Lead poisoning, through the ingestion of spent lead gunshot, is an established cause of morbidity and mortality in waterbirds globally, but the thresholds at which blood levels begin to affect the physiology of birds in the wild are less well known. Here we determine the prevalence of lead exposure in whooper swans and, for the first time, identify the level of blood lead associated with initial reductions in body condition. Blood lead elevated above background levels (i.e. >20 μg dL−1) was found in 41.7% (125/300) of swans tested. Blood lead was significantly negatively associated with winter body condition when levels were ≥44 μg dL−1 (27/260 = 10%). Our findings indicating that sub-lethal impacts of lead on body condition occur at the lower end of previously established clinical thresholds and that a relatively high proportion of individuals in this population may be affected, reaffirm the importance of reducing contamination of the environment with lead shot.

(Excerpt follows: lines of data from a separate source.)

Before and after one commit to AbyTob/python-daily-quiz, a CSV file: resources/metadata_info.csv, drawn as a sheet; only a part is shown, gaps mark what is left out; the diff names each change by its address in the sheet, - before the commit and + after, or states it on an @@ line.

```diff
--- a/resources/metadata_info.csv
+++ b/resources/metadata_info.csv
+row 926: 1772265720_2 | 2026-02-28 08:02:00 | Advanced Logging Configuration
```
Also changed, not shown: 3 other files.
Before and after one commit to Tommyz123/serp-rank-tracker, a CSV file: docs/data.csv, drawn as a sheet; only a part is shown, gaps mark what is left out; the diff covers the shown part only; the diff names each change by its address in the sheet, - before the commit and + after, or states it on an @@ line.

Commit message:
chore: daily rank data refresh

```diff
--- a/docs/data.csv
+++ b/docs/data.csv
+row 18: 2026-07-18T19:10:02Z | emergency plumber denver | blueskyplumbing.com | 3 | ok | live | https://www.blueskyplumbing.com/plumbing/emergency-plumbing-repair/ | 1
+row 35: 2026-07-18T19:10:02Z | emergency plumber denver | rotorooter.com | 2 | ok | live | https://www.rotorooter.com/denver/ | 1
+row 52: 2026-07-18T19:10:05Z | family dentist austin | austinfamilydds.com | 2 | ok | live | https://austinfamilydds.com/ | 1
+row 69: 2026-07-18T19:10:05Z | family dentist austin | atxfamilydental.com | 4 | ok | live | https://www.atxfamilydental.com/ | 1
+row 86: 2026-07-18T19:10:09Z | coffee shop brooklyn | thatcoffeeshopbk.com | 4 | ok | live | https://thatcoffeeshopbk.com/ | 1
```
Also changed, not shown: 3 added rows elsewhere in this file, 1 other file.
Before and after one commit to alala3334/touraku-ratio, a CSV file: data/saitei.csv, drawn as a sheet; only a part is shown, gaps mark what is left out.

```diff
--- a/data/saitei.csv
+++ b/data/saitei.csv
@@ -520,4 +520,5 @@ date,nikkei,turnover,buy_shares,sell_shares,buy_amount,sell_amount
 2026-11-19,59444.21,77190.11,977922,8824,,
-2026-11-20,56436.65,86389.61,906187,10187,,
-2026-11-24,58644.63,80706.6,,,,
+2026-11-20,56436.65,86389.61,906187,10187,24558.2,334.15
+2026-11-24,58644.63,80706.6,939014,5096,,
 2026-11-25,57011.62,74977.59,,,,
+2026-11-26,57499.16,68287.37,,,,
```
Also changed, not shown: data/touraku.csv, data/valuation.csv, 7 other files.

We thank staff and volunteers at WWT Caerlaverock and WWT Martin Mere for their help in catching live birds for animal health testing. Particular thanks are extended to Martin Brown, Jonathan Reeves, Michelle O'Brien and Katie Beckmann for their assistance with health screening and to Alison Bloor, Kane Brides and Steve Heaven for data collation and processing. Dr Kevin Wood made helpful comments on an earlier draft of the manuscript, Dr Rob Thomas (Cardiff University) provided assistance with creating Fig. 1a and b and Robin Jones helped extract data, for which we are grateful. We are also indebted to two anonymous referees for their helpful suggestions for improving the manuscript.
- lead poisoning
- lead gunshot
- body condition